In the 1980s, Anderson developed a somewhat unconventional model of the mineral composition of the Earth's upper mantle. According to his model, the deeper parts of the mantle contain piclogite, a garnet-rich rock. Anderson also proposed that plate tectonics was not possible without the presence of calcium carbonate, which can be found at the edges of subduction zones. According to Anderson, it is the weight of CaCO2 sediments that triggers the process of subduction.


Throughout the years, Don L. Anderson's research has included the following:

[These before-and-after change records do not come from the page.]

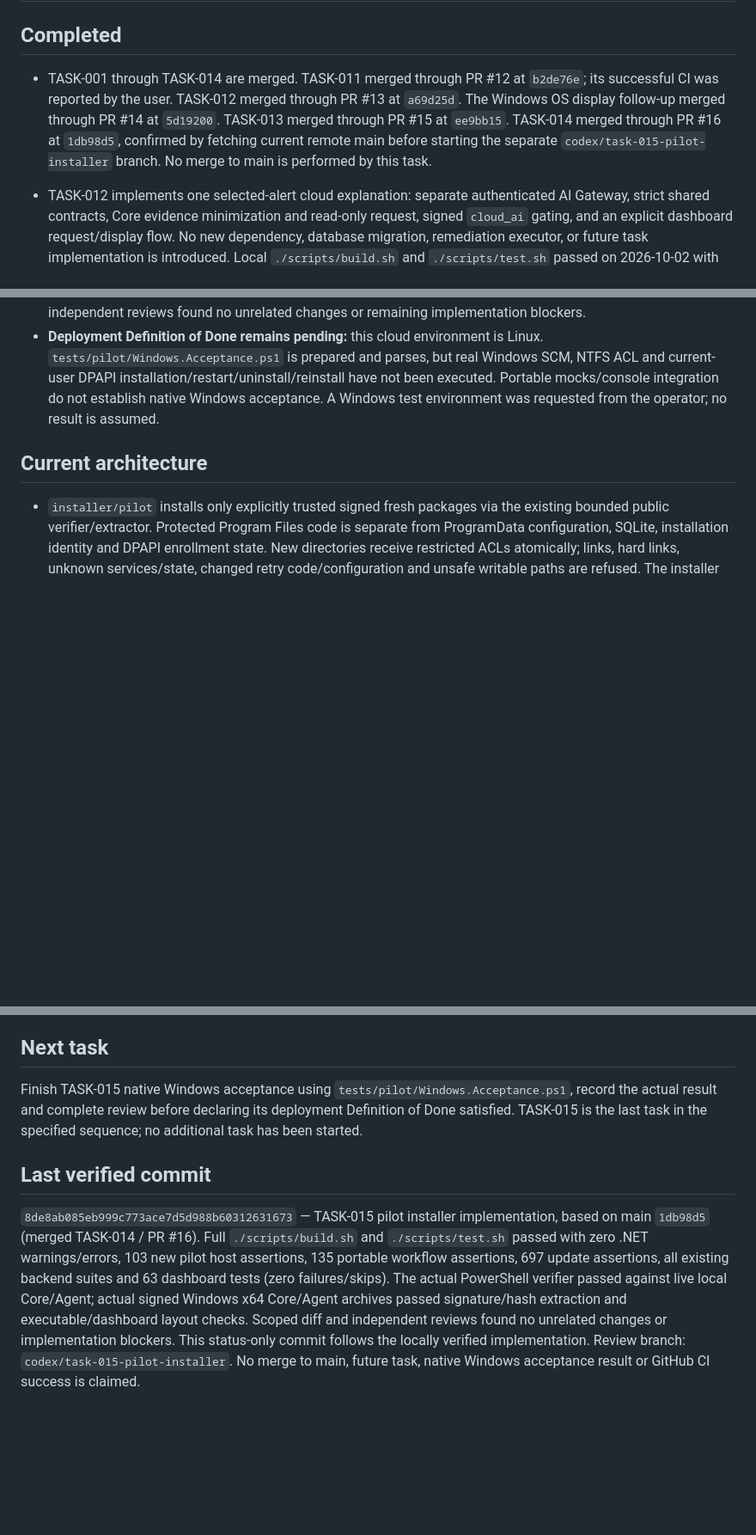
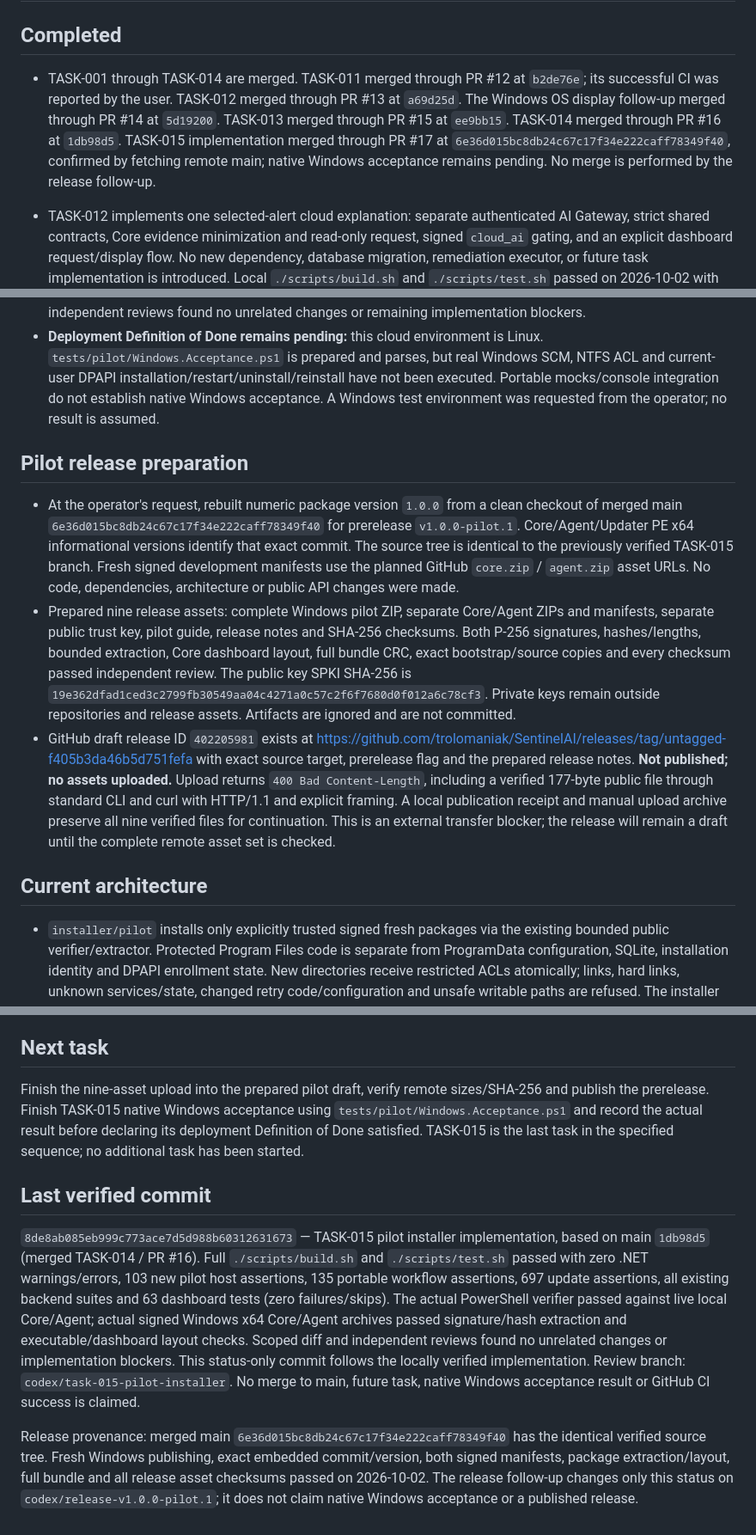
Before and after one commit to trolomaniak/SentinelAI, a Markdown page: .agent/STATUS.md, 3 parts joined by grey strips. Shown at 86% size. Drawn GitHub-style; blank space fills up the shorter version.

Commit message:
Record pilot prerelease preparation and upload blocker

```diff
--- a/.agent/STATUS.md
+++ b/.agent/STATUS.md
@@ -2,7 +2,7 @@
 
 ## Completed
 
-- TASK-001 through TASK-014 are merged. TASK-011 merged through PR #12 at `b2de76e`; its successful CI was reported by the user. TASK-012 merged through PR #13 at `a69d25d`. The Windows OS display follow-up merged through PR #14 at `5d19200`. TASK-013 merged through PR #15 at `ee9bb15`. TASK-014 merged through PR #16 at `1db98d5`, confirmed by fetching current remote main before starting the separate `codex/task-015-pilot-installer` branch. No merge to main is performed by this task.
+- TASK-001 through TASK-014 are merged. TASK-011 merged through PR #12 at `b2de76e`; its successful CI was reported by the user. TASK-012 merged through PR #13 at `a69d25d`. The Windows OS display follow-up merged through PR #14 at `5d19200`. TASK-013 merged through PR #15 at `ee9bb15`. TASK-014 merged through PR #16 at `1db98d5`. TASK-015 implementation merged through PR #17 at `6e36d015bc8db24c67c17f34e222caff78349f40`, confirmed by fetching remote main; native Windows acceptance remains pending. No merge is performed by the release follow-up.
 - TASK-012 implements one selected-alert cloud explanation: separate authenticated AI Gateway, strict shared contracts, Core evidence minimization and read-only request, signed `cloud_ai` gating, and an explicit dashboard request/display flow. No new dependency, database migration, remediation executor, or future task implementation is introduced. Local `./scripts/build.sh` and `./scripts/test.sh` passed on 2026-10-02 with zero .NET build warnings/errors: Agent/Core integration, all 13 rules, scoring, licensing crypto/API/state/clock/renewal regression suites, 379 new AI assertions and 38 dashboard tests (zero failures/skips). Final scoped diff and independent security review found no unrelated changes or remaining implementation blockers.
 
 - Windows OS display follow-up collects bounded release/installation/build metadata and normalizes client branding without confusing Windows Server. Devices show the full operating-system string; detail separates OS name and release/build. Existing Agent payloads and stored inventory remain compatible. Full `./scripts/build.sh` and `./scripts/test.sh` passed on 2026-10-02 with zero .NET warnings/errors, synthetic registry tests, real Core OS API/legacy payload/persistence tests, all existing backend regressions and 43 dashboard tests (zero failures/skips). Final scoped diff review passed.
@@ -15,6 +15,12 @@
 - Full `./scripts/build.sh` and `./scripts/test.sh` passed on 2026-10-02 with zero .NET warnings/errors: 103 pilot host assertions, 135 portable PowerShell workflow assertions, 697 update assertions (191 manifest/hash, 115 transaction/recovery, 391 command), all existing backend suites including 115 report/379 AI assertions, and 63 dashboard tests (zero failures/skips). The actual PowerShell verifier passed against live local Core/Agent enrollment, heartbeat, inventory and restart; JSON timestamp precision is preserved across PowerShell date/string representations. PowerShell 7.6.3 and the workspace .NET SDK were used; synthetic key/state fixtures used `/var/tmp` outside repository ancestors.
 - `scripts/publish-pilot-windows.ps1` successfully produced self-contained Windows x64 Core, Agent and public-only Updater plus signed development manifests. The actual signed Core/Agent ZIPs passed public signature/hash verification and bounded extraction; PE x64 executables and Core dashboard assets were checked. Ignored build artifacts and generated development keys are not committed. Scoped diff and independent reviews found no unrelated changes or remaining implementation blockers.
 - **Deployment Definition of Done remains pending:** this cloud environment is Linux. `tests/pilot/Windows.Acceptance.ps1` is prepared and parses, but real Windows SCM, NTFS ACL and current-user DPAPI installation/restart/uninstall/reinstall have not been executed. Portable mocks/console integration do not establish native Windows acceptance. A Windows test environment was requested from the operator; no result is assumed.
+
+## Pilot release preparation
+
+- At the operator's request, rebuilt numeric package version `1.0.0` from a clean checkout of merged main `6e36d015bc8db24c67c17f34e222caff78349f40` for prerelease `v1.0.0-pilot.1`. Core/Agent/Updater PE x64 informational versions identify that exact commit. The source tree is identical to the previously verified TASK-015 branch. Fresh signed development manifests use the planned GitHub `core.zip` / `agent.zip` asset URLs. No code, dependencies, architecture or public API changes were made.
+- Prepared nine release assets: complete Windows pilot ZIP, separate Core/Agent ZIPs and manifests, separate public trust key, pilot guide, release notes and SHA-256 checksums. Both P-256 signatures, hashes/lengths, bounded extraction, Core dashboard layout, full bundle CRC, exact bootstrap/source copies and every checksum passed independent review. The public key SPKI SHA-256 is `19e362dfad1ced3c2799fb30549aa04c4271a0c57c2f6f7680d0f012a6c78cf3`. Private keys remain outside repositories and release assets. Artifacts are ignored and are not committed.
+- GitHub draft release ID `402205981` exists at https://github.com/trolomaniak/SentinelAI/releases/tag/untagged-f405b3da46b5d751fefa with exact source target, prerelease flag and the prepared release notes. **Not published; no assets uploaded.** Upload returns `400 Bad Content-Length`, including a verified 177-byte public file through standard CLI and curl with HTTP/1.1 and explicit framing. A local publication receipt and manual upload archive preserve all nine verified files for continuation. This is an external transfer blocker; the release will remain a draft until the complete remote asset set is checked.
 
 ## Current architecture
 
@@ -122,8 +128,10 @@ Each native deployment item below has an implementation and automated acceptance
 
 ## Next task
 
-Finish TASK-015 native Windows acceptance using `tests/pilot/Windows.Acceptance.ps1`, record the actual result and complete review before declaring its deployment Definition of Done satisfied. TASK-015 is the last task in the specified sequence; no additional task has been started.
+Finish the nine-asset upload into the prepared pilot draft, verify remote sizes/SHA-256 and publish the prerelease. Finish TASK-015 native Windows acceptance using `tests/pilot/Windows.Acceptance.ps1` and record the actual result before declaring its deployment Definition of Done satisfied. TASK-015 is the last task in the specified sequence; no additional task has been started.
 
 ## Last verified commit
 
 `8de8ab085eb999c773ace7d5d988b60312631673` — TASK-015 pilot installer implementation, based on main `1db98d5` (merged TASK-014 / PR #16). Full `./scripts/build.sh` and `./scripts/test.sh` passed with zero .NET warnings/errors, 103 new pilot host assertions, 135 portable workflow assertions, 697 update assertions, all existing backend suites and 63 dashboard tests (zero failures/skips). The actual PowerShell verifier passed against live local Core/Agent; actual signed Windows x64 Core/Agent archives passed signature/hash extraction and executable/dashboard layout checks. Scoped diff and independent reviews found no unrelated changes or implementation blockers. This status-only commit follows the locally verified implementation. Review branch: `codex/task-015-pilot-installer`. No merge to main, future task, native Windows acceptance result or GitHub CI success is claimed.
+
+Release provenance: merged main `6e36d015bc8db24c67c17f34e222caff78349f40` has the identical verified source tree. Fresh Windows publishing, exact embedded commit/version, both signed manifests, package extraction/layout, full bundle and all release asset checksums passed on 2026-10-02. The release follow-up changes only this status on `codex/release-v1.0.0-pilot.1`; it does not claim native Windows acceptance or a published release.
```
Also changed, not shown: other parts of .agent/STATUS.md (+1 -1 lines).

  • Interpretation of seismic data (seismic tomography) to develop models for the composition and evolution of Earth's interior
  • Synthesis of geophysical, geochemical, and geodynamic data
  • Interactions of the lithosphere and asthenosphere
  • Description of mantle plumes/”hotspot” volcanism
  • Explanation of planetary volcanism
  • Creation of tectonic maps of the northern and southern hemisphere and oceans


Image Source: Retrieved 5 June 2012



According to his current research bio at Caltech, "Don L. Anderson is interested in the origin, evolution, structure and composition of Earth and other planets. His work integrates seismological, solid state physics, geochemical and petrological data."


Most recently, Anderson has centered much of his research on “hotspot” volcanism and the idea behind mantle plume models. A “hotspot” is the term that geophysicist use to describe concentrated hot regions of the shallow mantle. A mantle plume is an upwelling or downwelling feature in a fluid (the mantle) that is maintained by thermal buoyancy. In addition to authoring numerous scientific papers on mantle plumes, Don L. Anderson manages the informative web site,, which discusses various aspects of the origin of “hotspot” volcanism.


Other interesting scientific contributions


Don L. Anderson has made significant contributions to the National Aeronautics and Space Administration (NASA) since the mid-1960s. He was initially on the Planetary Advisory Subcommittee from 1966 to 1969, after which he received the Apollo Achievement Award in 1969. He then went on to be involved in the Committee on Earth Sciences, the Earth Dynamics Working Group, and the Viking Science Steering Group. He was also the Viking Seismology Team Leader, heading a group of researchers who designed a seismology experiment to study the level of seismic activity on Mars. Following his involvement in the Viking 2 Lander project, Anderson received the NASA Distinguished Scientific Achievement Award in 1977.


Other cool stuff you should know about Don L. Anderson

Anderson was in the Air Force for a short time; his job in the service was to determine how thick Greenland ice needed to be in order to support disabled Air Force planes that landed on it. Anderson ended up writing several scientific papers on sea ice growth rates and overall strength.




Anderson, Don L. Interview by Shirley K. Cohen. Pasadena, California, February 24, March 10, April 13, 1999. Oral History Project, California Institute of Technology Archives. Retrieved 29 May 2012 from


Anderson, Don L. (earth scientist) [Web article] Retrieved 5 June 2012 from


"Don L. Anderson" [Web page] Division of Geological Planetary Sciences. Retrieved 28 May 2012 from


"Don L. Anderson" [Web page] Seismological Laboratory. Retrieved 29 May 2012 from


"Don L. Anderson" [Web article] Wikipedia. Retrieved 28 May 2012 from


"Seismology: NSSDC ID: 1975-083C-08" [Web page] NASA National Space Science Data Center. Retrieved 29 May 2012 from


“What is a plume?” [Web article] Don L. Anderson. Retrieved 5 June 2012 from